_WHAT TO DO_: Pull every line that holds the word "import" from the entries.

_THE DATA_:
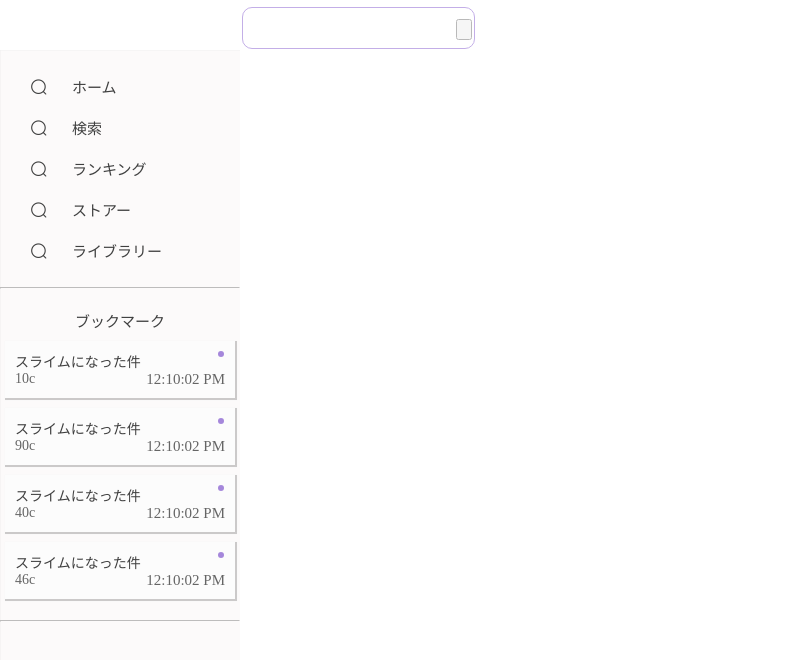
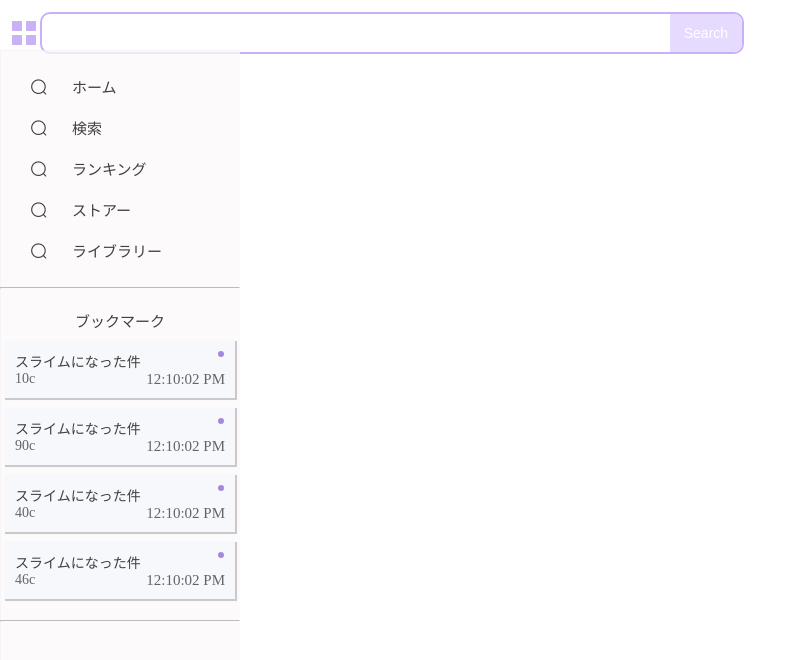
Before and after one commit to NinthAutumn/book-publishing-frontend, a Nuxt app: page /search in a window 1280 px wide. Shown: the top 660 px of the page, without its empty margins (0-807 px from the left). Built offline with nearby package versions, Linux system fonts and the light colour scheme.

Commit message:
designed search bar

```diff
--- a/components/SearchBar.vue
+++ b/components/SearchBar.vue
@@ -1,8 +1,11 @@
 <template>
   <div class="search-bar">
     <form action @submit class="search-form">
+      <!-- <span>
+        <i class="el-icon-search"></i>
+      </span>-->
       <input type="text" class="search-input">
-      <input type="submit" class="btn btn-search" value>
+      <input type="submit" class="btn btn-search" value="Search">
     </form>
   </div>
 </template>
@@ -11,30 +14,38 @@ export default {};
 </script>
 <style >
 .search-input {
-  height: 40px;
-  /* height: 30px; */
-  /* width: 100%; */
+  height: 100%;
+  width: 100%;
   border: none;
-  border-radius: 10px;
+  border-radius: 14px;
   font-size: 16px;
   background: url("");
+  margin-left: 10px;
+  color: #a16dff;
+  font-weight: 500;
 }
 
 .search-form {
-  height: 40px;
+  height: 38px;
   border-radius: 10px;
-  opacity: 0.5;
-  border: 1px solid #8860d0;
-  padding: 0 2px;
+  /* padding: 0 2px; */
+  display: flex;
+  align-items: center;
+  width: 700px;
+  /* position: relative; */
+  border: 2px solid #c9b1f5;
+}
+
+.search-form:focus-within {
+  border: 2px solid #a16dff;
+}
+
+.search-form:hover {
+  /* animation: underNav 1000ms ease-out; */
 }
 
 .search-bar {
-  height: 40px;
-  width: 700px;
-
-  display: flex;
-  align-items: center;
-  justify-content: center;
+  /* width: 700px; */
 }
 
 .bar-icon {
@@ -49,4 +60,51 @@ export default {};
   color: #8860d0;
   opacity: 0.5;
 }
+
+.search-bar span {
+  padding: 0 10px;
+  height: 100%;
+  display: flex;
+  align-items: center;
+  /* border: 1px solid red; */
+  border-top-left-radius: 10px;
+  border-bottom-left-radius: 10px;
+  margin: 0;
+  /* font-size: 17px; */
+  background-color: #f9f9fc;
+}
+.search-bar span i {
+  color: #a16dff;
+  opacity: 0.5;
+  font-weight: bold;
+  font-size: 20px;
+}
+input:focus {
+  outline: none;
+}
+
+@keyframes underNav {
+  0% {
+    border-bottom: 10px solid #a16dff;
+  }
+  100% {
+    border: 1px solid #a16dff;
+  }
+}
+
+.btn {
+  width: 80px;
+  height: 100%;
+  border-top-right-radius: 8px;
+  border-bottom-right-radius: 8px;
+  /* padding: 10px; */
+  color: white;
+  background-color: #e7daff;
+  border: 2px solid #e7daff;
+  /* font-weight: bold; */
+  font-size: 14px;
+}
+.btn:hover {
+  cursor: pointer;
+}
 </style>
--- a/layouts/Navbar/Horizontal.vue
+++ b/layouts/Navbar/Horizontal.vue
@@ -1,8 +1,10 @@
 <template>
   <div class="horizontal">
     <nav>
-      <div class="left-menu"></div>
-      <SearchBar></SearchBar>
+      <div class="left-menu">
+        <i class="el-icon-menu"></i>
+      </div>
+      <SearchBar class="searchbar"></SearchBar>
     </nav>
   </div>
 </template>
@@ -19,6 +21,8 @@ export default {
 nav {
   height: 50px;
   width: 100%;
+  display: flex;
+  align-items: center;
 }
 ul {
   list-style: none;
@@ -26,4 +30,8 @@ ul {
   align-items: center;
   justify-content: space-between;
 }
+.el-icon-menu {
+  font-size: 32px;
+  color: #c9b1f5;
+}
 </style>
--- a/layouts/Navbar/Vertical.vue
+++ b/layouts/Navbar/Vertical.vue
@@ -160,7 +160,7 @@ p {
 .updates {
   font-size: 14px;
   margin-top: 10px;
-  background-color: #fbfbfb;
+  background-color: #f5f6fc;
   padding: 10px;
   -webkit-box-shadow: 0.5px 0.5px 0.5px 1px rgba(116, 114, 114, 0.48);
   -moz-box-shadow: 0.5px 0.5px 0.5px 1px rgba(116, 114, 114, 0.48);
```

--

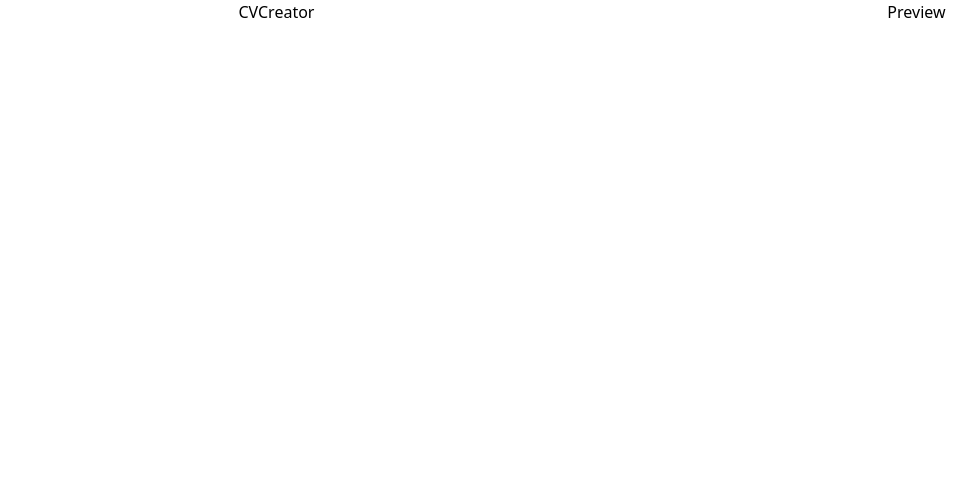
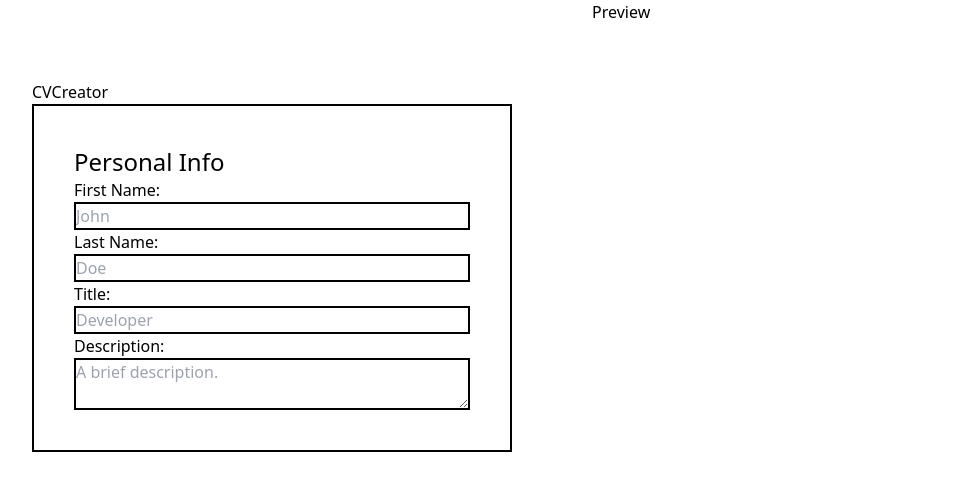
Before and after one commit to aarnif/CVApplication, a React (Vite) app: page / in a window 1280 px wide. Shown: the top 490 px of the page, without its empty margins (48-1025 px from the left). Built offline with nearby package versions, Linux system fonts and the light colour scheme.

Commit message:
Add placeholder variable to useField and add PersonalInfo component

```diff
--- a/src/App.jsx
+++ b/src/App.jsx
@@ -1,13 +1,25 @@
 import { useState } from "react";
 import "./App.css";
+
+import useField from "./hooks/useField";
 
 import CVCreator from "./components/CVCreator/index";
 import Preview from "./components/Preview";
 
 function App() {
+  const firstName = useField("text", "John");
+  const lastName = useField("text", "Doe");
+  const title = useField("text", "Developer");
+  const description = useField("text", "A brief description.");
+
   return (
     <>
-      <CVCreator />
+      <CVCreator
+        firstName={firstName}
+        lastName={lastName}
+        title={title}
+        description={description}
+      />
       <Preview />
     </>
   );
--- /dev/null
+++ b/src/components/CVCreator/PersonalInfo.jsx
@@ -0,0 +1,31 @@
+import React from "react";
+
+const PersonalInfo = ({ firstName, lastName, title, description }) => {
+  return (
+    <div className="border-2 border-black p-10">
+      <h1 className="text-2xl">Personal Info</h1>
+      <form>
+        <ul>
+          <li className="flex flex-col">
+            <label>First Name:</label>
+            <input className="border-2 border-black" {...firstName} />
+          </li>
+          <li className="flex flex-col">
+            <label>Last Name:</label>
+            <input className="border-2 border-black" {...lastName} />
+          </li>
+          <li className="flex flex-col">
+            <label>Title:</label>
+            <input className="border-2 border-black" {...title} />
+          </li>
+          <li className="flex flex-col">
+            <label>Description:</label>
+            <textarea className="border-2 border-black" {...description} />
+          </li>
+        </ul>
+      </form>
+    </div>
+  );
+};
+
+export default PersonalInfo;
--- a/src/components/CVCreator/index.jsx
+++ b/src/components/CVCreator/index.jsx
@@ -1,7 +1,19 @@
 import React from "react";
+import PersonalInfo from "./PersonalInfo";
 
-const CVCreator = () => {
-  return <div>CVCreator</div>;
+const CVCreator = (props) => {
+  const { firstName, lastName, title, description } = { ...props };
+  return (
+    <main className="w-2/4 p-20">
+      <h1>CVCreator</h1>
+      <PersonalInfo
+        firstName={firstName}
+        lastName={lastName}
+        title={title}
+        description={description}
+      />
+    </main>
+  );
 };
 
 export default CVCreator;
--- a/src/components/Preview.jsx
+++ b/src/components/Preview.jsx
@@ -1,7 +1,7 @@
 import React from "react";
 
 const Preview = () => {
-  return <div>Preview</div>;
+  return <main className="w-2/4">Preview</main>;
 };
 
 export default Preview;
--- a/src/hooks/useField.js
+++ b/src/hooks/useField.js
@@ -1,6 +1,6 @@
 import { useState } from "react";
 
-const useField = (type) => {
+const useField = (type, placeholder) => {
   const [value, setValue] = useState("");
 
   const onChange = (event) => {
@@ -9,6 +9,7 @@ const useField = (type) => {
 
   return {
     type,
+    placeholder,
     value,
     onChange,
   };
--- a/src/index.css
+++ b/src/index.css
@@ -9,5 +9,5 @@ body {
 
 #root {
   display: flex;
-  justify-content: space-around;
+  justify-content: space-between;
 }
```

_ANSWER AREA_:
 import { useState } from "react";
 import "./App.css";
+import useField from "./hooks/useField";
 import CVCreator from "./components/CVCreator/index";
 import Preview from "./components/Preview";
+import React from "react";
 import React from "react";
+import PersonalInfo from "./PersonalInfo";
 import React from "react";
 import { useState } from "react";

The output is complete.